WHAT YOU WILL DO: Look through the lines below for the word "join", and copy every line that has it.

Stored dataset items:

━━━

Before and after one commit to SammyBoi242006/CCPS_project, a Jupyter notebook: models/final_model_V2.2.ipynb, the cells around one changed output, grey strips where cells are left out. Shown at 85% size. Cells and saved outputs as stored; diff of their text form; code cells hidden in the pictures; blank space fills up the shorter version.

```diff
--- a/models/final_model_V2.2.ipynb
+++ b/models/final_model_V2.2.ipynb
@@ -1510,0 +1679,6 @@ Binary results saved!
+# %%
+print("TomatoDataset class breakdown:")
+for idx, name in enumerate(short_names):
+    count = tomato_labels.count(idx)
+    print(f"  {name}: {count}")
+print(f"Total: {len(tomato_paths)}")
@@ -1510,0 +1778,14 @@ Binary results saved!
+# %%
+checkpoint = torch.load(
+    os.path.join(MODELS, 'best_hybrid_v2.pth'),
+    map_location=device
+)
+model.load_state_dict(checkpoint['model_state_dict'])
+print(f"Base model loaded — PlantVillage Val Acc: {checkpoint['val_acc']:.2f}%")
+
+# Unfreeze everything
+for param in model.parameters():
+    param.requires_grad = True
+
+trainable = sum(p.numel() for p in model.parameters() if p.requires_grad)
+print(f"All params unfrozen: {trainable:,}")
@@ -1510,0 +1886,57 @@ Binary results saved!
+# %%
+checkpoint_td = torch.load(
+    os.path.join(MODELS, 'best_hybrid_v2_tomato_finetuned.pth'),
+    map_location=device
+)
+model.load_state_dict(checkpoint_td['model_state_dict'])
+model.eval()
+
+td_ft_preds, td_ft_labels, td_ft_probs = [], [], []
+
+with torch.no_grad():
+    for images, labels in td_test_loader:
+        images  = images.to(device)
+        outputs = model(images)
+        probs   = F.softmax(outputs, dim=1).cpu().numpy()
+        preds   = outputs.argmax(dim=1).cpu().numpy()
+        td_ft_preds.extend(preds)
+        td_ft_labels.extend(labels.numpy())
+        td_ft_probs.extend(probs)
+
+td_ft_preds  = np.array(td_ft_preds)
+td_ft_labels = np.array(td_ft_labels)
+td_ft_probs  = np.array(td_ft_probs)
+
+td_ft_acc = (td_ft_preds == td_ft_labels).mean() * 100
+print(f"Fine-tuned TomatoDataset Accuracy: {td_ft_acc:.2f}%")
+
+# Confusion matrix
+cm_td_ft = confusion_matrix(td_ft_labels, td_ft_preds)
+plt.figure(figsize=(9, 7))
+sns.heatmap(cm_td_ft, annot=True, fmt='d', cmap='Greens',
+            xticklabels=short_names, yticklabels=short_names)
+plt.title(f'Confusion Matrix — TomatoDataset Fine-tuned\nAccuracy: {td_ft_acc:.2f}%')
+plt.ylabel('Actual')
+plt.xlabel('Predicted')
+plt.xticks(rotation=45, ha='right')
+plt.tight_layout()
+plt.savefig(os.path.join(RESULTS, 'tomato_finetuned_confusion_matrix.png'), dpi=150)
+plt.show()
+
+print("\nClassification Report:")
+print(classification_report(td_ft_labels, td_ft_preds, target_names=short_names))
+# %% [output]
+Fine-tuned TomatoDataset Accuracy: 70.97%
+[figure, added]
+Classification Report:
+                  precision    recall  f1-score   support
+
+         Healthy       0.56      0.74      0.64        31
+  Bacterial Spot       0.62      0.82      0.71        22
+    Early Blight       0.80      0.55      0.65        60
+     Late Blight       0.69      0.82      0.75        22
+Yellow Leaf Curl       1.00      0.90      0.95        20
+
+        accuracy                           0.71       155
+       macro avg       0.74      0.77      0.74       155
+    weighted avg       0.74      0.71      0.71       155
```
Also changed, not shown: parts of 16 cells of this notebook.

━━━

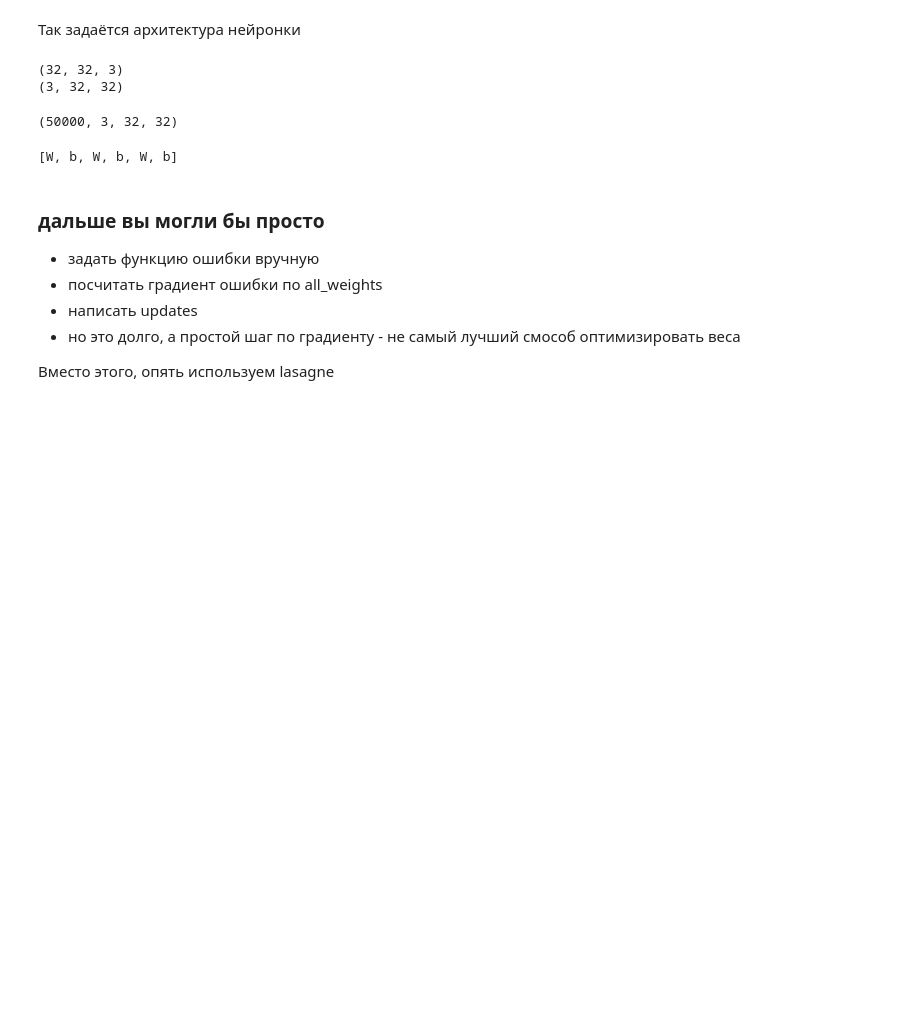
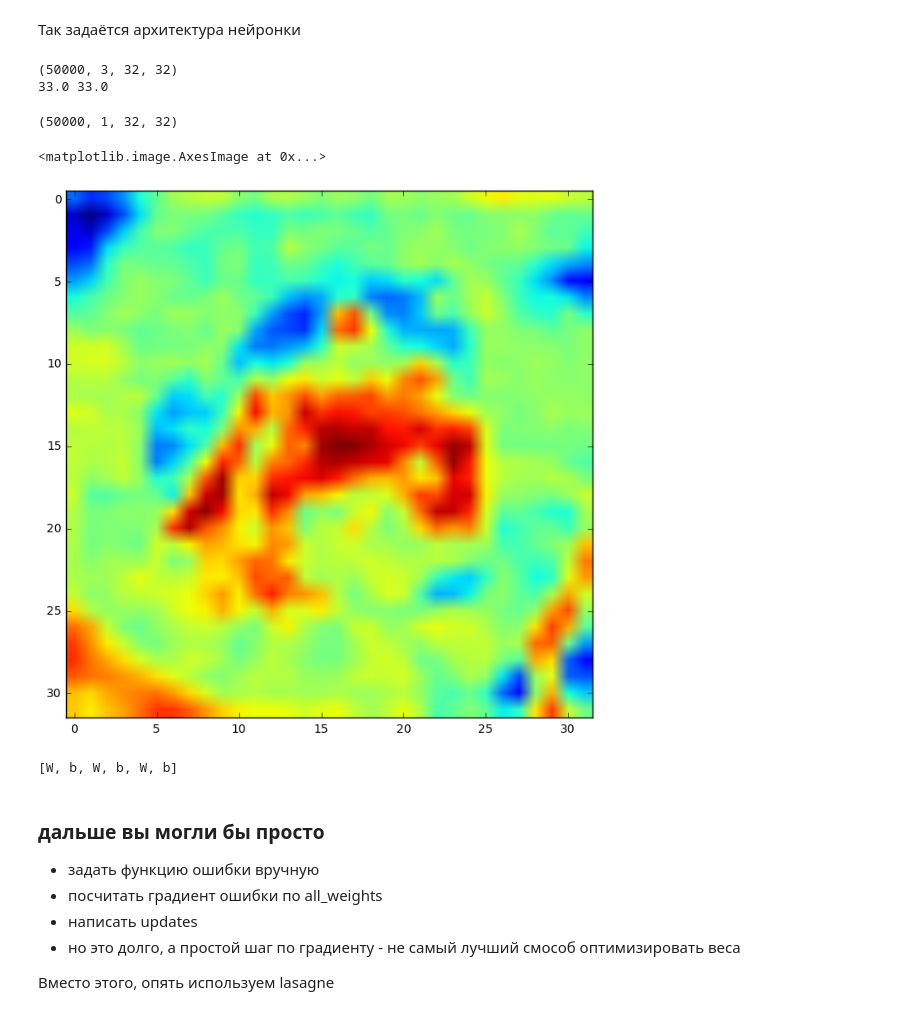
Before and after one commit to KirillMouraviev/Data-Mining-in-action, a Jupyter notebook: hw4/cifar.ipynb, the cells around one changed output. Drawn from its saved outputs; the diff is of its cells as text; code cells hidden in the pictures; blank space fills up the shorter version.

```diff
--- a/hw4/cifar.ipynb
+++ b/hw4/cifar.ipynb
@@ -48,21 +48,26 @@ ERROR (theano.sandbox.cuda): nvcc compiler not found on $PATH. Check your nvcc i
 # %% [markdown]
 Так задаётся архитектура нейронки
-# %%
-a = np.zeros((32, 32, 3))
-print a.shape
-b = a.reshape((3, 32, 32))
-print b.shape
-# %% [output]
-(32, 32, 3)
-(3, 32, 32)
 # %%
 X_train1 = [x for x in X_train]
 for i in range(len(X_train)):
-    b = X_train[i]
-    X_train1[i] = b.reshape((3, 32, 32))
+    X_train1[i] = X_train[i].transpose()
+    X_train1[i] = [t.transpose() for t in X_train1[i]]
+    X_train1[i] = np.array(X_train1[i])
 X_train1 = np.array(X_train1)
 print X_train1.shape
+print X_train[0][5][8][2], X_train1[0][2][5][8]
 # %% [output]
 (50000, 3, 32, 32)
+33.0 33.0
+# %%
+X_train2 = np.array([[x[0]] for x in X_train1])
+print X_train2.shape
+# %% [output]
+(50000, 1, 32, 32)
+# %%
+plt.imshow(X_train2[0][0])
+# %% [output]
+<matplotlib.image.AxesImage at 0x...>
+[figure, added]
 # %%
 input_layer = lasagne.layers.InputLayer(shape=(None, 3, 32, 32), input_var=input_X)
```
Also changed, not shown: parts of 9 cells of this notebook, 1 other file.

━━━

OUTPUT FOR THIS TASK:
+    os.path.join(MODELS, 'best_hybrid_v2.pth'),
+    os.path.join(MODELS, 'best_hybrid_v2_tomato_finetuned.pth'),
+plt.savefig(os.path.join(RESULTS, 'tomato_finetuned_confusion_matrix.png'), dpi=150)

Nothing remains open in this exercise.